I’ve recently edited a special edition of the Journal of Pan African Studies on hip hop in Africa. With articles by myself and a diversity of other scholars writing on Kenya, Nigeria, Senegal, South Africa, Tanzania, and Zimbabwe.

● The Struggle for Hip Hop Authenticity and Against Commercialization in Tanzania  by Msia Kibona Clark

● Urban Guerrilla Poetry: The Movement Y’ en a Marre and the Socio-Political Influences of Hip Hop in Senegal by Marame Gueye

● “Chant Down the System ‘till Babylon Falls”: The Political Dimensions of Underground Hip Hop and Urban Grooves in Zimbabwe by Katja Kellerer

● From Compton to Cape Town: Black(faceless)ness and the Appropriation of Gangsta Rap in Die Antwoord’s “Fok Julle Naaiers” by Lanisa Kitchiner

The Hip Hop Revolution in Kenya: Ukoo Flani Mau Mau, Youth Politics and Memory, 1990-2012 by Mickie Mwanzia Koster

● Swag’ and ‘cred’: Representing Hip-hop in the African City by Caroline Mos

● Hip Hop Music as a Youth Medium for Cultural Struggle in Zanzibar by Shani Omari

● Troubling the Trope of “Rapper as Modern Griot” by Damon Sajnani

● “The Blueprint: The Gift and The Curse” of American Hip Hop Culture for Nigeria’s Millennial Youth by Stephanie Shonekan
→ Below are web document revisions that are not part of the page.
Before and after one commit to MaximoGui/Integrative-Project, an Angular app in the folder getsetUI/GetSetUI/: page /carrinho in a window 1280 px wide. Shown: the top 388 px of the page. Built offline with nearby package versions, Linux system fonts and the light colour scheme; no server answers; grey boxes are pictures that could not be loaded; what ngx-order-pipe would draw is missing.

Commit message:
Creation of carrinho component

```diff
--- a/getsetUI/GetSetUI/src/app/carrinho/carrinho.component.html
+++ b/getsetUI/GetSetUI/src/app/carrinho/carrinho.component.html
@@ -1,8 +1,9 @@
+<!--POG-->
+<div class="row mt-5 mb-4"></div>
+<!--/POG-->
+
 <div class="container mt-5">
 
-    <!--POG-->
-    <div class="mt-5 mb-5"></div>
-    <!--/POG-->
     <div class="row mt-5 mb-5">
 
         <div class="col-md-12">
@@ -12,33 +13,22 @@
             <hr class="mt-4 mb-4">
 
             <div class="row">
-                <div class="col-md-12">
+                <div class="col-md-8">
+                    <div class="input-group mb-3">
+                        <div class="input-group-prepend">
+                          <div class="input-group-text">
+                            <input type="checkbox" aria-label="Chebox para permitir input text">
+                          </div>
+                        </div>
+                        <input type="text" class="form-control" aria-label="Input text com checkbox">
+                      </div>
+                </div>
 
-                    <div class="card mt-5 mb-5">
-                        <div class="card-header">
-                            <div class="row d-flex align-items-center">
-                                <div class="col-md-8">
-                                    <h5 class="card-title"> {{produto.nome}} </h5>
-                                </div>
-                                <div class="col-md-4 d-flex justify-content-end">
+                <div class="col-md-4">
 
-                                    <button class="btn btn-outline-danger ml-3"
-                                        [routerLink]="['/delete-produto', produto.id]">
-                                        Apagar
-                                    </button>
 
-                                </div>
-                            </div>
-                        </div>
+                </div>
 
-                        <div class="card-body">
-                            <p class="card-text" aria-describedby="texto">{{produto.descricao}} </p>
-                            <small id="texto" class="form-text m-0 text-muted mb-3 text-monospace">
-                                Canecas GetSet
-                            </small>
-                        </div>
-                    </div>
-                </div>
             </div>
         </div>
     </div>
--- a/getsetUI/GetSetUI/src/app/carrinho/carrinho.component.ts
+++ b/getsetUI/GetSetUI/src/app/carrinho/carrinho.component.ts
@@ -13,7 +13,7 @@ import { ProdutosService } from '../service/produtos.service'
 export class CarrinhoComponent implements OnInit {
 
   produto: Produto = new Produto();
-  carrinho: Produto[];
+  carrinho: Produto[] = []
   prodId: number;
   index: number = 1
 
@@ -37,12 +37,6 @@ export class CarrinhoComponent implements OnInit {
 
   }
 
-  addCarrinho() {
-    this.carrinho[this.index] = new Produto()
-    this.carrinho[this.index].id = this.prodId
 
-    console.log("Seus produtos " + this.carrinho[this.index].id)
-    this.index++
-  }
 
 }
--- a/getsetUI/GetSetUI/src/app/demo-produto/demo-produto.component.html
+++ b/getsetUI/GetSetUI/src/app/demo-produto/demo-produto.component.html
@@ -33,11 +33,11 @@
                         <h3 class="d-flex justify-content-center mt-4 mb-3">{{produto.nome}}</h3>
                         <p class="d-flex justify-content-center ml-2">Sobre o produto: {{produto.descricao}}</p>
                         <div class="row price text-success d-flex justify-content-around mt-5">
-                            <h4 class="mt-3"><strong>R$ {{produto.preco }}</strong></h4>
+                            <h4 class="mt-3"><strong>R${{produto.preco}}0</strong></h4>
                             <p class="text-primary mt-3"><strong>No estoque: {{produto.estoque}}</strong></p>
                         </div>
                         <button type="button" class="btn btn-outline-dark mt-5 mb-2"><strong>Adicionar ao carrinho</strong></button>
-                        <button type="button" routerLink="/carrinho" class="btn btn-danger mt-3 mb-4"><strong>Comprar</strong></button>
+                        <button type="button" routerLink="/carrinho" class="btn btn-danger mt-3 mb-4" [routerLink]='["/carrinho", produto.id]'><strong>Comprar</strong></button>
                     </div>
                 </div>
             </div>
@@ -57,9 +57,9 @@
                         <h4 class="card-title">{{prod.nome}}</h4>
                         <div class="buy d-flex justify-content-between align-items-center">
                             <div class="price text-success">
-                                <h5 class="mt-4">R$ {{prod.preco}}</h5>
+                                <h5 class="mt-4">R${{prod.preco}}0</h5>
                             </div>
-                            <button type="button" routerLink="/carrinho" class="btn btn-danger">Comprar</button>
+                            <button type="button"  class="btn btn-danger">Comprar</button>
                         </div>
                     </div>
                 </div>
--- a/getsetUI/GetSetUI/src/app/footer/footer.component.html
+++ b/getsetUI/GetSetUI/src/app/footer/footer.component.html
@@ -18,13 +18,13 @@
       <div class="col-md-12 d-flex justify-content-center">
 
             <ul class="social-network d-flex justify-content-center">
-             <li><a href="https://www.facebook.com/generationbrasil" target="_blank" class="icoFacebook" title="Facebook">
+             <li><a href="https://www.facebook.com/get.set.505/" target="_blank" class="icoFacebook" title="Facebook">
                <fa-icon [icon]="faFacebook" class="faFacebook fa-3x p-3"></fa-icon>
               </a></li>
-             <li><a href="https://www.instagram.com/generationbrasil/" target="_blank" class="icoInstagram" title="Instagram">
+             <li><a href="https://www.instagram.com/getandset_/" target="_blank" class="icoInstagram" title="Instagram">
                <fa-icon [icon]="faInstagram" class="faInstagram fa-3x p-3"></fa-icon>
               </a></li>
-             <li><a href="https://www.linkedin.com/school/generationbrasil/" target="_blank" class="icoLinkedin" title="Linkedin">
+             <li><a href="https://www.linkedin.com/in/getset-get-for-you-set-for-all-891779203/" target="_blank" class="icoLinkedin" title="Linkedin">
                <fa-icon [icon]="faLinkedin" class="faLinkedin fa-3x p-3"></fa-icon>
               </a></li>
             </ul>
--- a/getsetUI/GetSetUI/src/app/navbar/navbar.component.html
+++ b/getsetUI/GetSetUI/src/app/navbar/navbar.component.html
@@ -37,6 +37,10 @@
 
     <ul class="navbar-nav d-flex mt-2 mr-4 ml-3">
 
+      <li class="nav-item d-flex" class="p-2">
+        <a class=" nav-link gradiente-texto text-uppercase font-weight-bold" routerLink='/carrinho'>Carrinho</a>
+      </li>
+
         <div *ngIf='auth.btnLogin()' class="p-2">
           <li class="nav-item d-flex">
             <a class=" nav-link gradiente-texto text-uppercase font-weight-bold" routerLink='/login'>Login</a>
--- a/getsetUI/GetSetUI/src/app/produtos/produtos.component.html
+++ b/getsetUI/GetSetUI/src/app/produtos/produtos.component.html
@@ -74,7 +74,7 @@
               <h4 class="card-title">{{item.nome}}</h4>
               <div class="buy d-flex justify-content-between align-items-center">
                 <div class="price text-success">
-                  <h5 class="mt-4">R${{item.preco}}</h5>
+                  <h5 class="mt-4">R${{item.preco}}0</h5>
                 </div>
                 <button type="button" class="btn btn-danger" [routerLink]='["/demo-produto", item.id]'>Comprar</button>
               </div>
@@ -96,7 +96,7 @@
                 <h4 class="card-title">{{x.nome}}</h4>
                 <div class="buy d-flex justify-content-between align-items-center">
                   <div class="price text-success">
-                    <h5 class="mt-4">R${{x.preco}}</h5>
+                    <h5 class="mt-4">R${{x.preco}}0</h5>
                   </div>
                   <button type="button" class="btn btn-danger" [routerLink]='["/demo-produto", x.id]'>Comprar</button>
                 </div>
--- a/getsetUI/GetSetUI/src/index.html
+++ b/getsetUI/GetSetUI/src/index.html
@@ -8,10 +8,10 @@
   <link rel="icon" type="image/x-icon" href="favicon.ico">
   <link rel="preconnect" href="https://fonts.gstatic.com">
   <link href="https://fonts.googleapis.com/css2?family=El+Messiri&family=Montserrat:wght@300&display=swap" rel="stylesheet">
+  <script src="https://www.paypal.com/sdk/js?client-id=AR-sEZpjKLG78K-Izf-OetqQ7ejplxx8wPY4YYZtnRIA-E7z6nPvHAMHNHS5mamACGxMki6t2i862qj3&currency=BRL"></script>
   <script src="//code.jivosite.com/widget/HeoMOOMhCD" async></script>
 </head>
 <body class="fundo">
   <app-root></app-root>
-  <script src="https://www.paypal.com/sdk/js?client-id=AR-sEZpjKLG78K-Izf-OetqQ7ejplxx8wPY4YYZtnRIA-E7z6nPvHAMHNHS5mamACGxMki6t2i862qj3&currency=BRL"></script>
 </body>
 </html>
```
Check out the issue: http://www.jpanafrican.com/vol6no3.htm

ImageCover photo is Thiat from the Senegalese group Keur Gui performing at the Trinity International Hip Hop Festival. Photo by Msia Kibona Clark.